§ To do: Every line of the material that includes the word "Plan" is to be shown.

§ Data supplied:
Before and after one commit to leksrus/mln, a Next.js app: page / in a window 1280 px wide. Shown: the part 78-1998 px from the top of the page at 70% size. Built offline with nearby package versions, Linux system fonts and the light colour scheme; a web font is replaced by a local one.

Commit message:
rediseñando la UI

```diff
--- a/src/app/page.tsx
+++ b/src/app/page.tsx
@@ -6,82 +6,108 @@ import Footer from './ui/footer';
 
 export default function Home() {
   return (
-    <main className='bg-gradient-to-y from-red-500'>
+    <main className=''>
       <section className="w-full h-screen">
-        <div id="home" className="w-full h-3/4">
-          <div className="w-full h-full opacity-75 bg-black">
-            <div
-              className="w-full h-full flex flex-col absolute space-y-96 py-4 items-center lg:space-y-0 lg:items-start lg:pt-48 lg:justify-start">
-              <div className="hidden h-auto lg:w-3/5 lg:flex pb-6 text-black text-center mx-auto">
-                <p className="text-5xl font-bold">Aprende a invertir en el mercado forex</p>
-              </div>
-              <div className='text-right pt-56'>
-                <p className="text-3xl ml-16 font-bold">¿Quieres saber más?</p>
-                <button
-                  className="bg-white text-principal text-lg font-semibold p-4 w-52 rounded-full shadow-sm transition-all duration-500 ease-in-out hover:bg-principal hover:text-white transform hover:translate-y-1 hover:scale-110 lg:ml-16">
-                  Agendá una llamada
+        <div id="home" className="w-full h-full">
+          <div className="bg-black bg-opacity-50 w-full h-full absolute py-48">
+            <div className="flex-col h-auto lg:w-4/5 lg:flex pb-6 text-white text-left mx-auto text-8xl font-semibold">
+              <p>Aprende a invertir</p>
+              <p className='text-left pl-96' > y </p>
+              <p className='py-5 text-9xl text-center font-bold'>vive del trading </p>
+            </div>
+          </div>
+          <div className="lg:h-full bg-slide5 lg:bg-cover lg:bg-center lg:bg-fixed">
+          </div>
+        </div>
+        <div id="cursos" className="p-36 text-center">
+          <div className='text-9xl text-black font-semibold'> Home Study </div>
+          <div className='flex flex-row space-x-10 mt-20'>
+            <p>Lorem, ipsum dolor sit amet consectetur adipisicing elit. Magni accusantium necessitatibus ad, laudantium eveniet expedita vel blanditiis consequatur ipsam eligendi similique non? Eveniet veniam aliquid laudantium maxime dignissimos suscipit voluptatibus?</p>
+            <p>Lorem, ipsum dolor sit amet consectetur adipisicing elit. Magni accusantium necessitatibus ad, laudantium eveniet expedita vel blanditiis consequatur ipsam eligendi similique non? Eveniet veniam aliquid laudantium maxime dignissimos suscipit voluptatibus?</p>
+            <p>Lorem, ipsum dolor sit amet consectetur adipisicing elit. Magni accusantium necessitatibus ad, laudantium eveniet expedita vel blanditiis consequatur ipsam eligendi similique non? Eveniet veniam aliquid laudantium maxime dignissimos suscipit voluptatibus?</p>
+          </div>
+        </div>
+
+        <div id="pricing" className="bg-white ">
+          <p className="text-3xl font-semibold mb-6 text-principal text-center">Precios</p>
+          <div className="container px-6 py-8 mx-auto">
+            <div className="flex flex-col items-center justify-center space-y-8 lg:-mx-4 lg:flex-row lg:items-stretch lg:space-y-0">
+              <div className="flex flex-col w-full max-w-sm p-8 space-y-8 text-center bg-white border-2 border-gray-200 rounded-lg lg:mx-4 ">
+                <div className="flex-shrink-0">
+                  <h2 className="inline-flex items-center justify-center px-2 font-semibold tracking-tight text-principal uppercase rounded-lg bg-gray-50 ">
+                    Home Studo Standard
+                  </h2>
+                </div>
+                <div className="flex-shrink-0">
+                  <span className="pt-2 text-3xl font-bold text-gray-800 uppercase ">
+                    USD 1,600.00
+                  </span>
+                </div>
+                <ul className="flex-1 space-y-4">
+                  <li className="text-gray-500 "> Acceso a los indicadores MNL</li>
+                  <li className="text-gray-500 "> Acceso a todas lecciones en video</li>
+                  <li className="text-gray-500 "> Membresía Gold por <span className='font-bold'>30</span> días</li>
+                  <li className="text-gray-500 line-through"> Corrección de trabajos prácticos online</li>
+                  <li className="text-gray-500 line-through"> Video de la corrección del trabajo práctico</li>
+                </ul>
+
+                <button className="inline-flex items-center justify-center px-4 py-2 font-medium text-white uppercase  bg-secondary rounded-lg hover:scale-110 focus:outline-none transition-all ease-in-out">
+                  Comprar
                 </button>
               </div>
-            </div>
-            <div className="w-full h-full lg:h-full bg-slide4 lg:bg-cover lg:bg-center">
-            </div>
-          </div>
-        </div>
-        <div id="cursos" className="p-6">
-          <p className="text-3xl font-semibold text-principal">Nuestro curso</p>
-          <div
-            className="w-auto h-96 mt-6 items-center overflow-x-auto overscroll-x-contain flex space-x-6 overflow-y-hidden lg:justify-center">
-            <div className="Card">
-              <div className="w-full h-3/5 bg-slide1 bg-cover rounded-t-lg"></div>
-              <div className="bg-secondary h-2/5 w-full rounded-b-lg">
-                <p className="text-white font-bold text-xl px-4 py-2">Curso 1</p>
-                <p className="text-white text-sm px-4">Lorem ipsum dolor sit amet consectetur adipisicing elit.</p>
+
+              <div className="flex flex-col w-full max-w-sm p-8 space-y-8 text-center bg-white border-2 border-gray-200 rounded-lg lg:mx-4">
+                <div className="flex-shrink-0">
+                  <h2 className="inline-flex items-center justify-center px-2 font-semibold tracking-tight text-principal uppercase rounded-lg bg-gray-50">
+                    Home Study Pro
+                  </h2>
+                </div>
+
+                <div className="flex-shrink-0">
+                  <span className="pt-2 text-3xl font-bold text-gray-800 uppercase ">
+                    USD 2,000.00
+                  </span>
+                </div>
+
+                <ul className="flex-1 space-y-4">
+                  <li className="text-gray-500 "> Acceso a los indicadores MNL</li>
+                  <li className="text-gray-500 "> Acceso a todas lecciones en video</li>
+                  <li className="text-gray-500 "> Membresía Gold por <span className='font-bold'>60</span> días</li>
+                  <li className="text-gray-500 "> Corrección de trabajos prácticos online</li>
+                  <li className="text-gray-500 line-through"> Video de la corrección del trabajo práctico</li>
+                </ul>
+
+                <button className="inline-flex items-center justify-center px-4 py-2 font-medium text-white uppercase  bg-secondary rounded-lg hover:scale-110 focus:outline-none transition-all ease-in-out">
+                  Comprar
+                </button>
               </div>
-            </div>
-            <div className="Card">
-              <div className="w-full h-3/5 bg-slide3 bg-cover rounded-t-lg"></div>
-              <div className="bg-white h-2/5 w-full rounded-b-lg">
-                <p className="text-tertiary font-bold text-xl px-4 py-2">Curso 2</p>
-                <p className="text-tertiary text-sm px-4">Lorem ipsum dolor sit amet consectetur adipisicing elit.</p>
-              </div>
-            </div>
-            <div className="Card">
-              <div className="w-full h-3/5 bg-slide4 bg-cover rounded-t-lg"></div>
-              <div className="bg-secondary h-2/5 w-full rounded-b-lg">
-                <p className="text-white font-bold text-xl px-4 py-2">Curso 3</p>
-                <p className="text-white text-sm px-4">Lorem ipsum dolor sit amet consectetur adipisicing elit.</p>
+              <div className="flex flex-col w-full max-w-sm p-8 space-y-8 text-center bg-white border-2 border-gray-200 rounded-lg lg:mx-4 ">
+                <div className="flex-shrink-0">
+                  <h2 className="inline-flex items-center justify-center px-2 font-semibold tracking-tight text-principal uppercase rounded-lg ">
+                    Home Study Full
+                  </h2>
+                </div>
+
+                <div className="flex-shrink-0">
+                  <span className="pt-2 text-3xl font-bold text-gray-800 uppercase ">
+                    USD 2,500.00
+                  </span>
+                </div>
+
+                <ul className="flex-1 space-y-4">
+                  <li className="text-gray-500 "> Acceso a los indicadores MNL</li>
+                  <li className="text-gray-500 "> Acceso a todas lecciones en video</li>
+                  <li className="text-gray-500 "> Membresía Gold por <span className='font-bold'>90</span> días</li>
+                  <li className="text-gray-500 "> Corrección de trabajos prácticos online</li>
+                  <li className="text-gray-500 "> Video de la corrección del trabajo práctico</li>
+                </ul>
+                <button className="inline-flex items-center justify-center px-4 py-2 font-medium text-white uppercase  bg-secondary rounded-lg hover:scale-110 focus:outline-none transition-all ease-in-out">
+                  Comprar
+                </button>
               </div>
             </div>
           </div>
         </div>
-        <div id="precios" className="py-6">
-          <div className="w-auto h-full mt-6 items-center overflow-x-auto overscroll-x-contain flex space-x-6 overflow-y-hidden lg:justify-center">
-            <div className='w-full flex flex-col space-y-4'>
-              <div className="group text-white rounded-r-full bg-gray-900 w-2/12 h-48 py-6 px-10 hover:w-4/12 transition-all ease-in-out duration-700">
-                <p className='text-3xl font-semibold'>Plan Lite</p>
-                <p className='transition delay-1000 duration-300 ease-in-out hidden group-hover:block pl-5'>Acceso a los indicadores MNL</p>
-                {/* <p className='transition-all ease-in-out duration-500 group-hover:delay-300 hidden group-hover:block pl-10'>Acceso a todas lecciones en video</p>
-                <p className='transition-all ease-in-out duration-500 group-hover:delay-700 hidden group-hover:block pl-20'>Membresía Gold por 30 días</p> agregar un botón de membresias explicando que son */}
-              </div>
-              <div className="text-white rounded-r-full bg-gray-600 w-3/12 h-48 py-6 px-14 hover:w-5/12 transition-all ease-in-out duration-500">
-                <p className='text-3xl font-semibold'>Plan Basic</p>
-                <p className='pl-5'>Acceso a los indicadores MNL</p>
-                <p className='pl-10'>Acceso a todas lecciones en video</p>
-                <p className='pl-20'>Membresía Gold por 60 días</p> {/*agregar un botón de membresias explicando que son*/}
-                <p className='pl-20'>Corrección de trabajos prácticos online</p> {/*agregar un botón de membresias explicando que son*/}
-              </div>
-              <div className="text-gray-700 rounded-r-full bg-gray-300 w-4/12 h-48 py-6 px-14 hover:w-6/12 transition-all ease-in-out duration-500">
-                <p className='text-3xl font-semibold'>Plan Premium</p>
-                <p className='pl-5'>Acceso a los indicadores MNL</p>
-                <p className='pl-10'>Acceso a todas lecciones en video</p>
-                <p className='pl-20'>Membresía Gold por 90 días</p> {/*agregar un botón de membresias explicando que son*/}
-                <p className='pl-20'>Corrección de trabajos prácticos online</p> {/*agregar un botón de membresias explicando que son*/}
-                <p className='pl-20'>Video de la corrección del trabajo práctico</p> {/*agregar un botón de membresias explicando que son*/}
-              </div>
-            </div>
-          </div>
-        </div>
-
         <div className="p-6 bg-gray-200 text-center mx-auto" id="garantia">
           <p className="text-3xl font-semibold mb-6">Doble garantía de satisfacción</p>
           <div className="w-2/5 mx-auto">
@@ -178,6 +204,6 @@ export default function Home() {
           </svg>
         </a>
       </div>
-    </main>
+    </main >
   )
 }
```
---
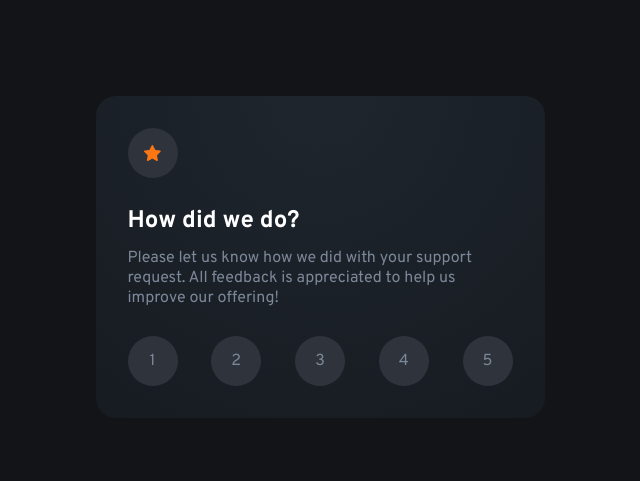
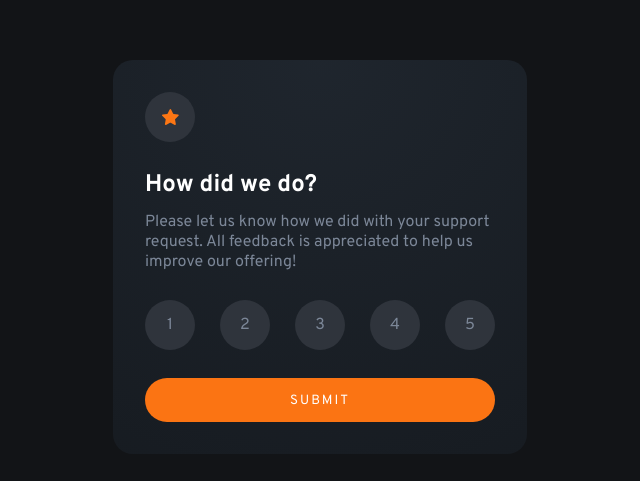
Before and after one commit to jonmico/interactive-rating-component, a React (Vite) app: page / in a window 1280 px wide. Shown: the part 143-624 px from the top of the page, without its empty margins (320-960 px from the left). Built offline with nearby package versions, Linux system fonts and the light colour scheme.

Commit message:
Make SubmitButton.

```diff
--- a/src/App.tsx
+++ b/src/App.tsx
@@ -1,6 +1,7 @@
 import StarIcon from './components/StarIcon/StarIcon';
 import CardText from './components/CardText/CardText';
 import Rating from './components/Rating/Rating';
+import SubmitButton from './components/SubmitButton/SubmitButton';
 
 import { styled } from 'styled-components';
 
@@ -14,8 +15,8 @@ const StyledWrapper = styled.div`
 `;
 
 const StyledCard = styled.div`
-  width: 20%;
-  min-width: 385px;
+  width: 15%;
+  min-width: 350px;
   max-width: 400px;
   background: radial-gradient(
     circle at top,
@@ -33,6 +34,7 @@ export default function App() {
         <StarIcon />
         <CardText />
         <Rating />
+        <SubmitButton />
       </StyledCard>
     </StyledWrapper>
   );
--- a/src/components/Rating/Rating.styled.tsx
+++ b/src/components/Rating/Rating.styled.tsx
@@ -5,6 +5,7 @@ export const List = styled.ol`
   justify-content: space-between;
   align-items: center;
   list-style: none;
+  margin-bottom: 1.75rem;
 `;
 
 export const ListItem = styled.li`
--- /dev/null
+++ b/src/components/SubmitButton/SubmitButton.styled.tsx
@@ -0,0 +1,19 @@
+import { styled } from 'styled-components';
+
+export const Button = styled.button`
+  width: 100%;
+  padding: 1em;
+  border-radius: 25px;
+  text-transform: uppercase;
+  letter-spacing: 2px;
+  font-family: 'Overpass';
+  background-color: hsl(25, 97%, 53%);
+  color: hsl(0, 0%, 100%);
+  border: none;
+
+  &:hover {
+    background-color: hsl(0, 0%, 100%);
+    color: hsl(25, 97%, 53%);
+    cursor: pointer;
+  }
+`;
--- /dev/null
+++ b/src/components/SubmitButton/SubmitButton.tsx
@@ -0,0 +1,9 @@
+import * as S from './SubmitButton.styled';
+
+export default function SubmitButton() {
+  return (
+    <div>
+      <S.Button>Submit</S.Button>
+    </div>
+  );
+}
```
---
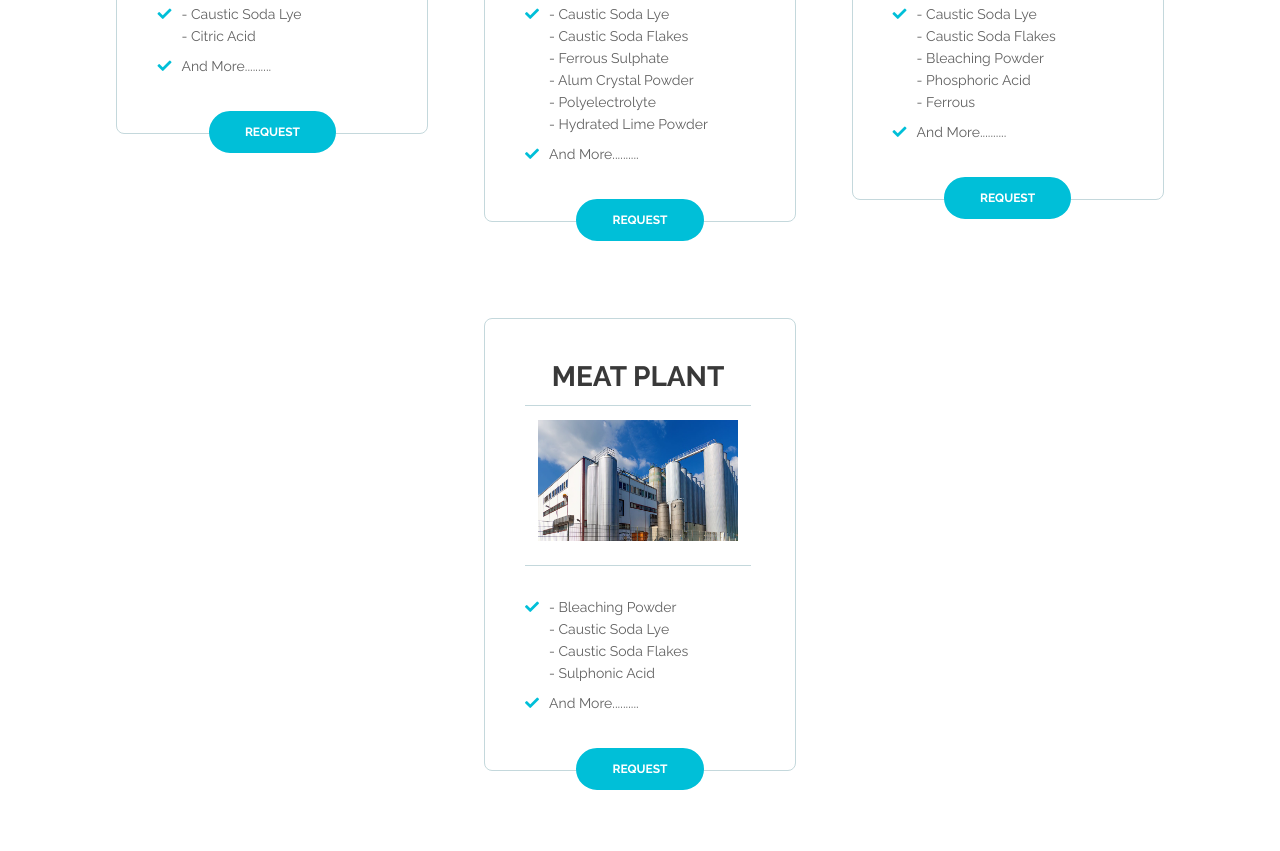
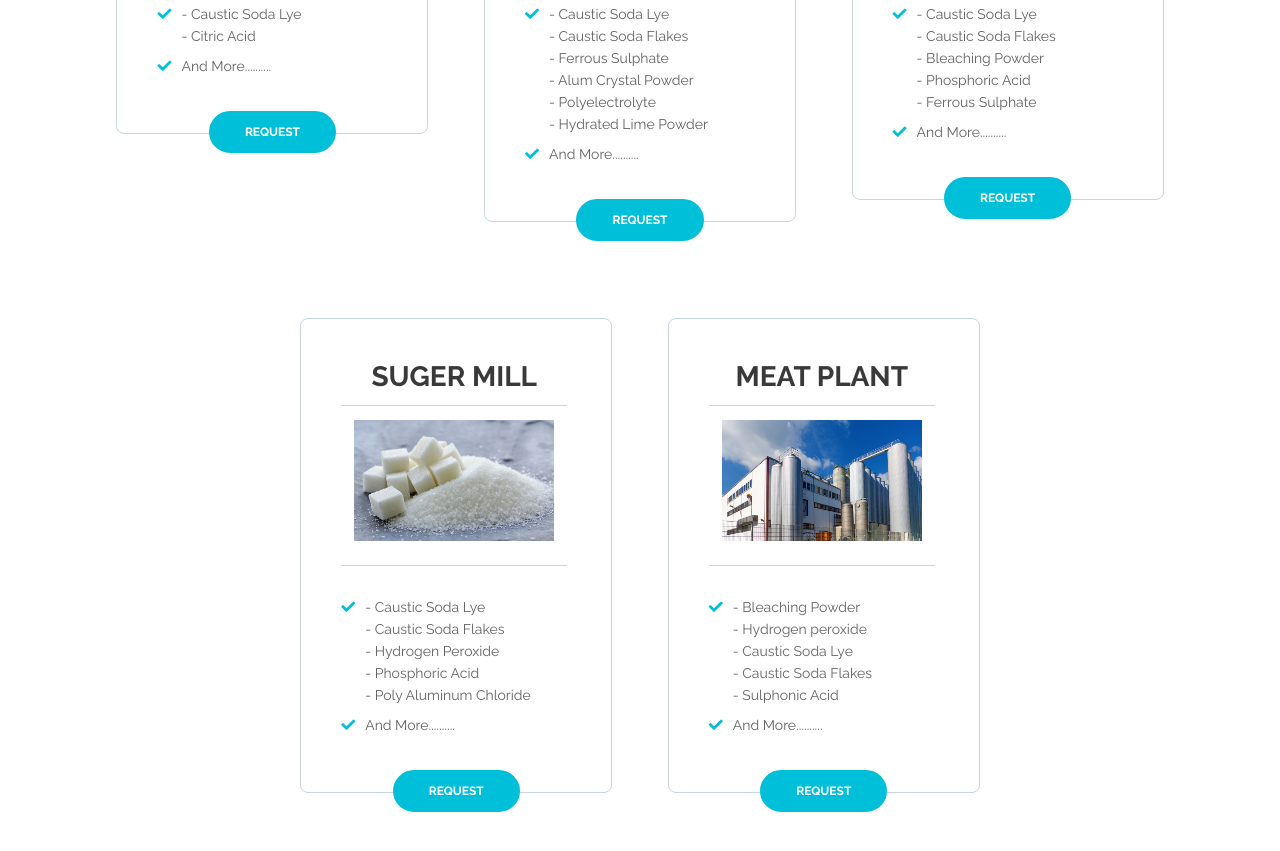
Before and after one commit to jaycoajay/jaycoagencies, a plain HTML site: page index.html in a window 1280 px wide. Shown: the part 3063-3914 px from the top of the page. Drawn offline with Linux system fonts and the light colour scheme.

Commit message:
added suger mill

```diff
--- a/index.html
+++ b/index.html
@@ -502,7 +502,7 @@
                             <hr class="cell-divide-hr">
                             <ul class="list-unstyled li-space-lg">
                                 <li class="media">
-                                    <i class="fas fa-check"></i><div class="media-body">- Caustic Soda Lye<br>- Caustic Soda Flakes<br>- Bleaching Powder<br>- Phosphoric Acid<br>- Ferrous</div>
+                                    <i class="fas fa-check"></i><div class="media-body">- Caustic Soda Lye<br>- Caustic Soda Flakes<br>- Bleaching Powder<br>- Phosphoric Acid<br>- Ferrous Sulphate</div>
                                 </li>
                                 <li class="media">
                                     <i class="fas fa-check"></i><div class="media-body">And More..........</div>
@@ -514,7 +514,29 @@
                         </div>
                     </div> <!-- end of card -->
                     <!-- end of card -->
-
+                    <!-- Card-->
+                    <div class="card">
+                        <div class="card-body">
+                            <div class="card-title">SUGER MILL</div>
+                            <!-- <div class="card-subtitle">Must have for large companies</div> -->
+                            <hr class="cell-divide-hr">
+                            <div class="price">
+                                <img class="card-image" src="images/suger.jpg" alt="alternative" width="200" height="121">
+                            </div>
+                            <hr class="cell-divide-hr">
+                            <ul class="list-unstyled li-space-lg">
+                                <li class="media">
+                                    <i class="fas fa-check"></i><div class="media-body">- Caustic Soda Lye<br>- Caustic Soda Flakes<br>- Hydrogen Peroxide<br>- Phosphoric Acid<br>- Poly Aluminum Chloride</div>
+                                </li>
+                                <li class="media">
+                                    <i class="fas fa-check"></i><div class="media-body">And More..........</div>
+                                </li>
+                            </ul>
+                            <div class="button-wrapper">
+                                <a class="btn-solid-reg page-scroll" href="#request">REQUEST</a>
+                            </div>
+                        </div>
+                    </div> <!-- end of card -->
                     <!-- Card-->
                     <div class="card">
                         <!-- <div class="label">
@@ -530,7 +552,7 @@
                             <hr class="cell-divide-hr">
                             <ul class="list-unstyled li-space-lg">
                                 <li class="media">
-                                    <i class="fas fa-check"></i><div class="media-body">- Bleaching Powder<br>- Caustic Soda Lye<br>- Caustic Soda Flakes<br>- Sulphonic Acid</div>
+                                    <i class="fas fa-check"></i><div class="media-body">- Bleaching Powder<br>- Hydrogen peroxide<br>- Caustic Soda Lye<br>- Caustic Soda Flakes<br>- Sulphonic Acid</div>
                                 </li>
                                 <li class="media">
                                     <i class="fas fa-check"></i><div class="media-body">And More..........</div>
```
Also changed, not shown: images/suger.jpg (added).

§ Exercise result:
-                <p className='text-3xl font-semibold'>Plan Lite</p>
-                <p className='text-3xl font-semibold'>Plan Basic</p>
-                <p className='text-3xl font-semibold'>Plan Premium</p>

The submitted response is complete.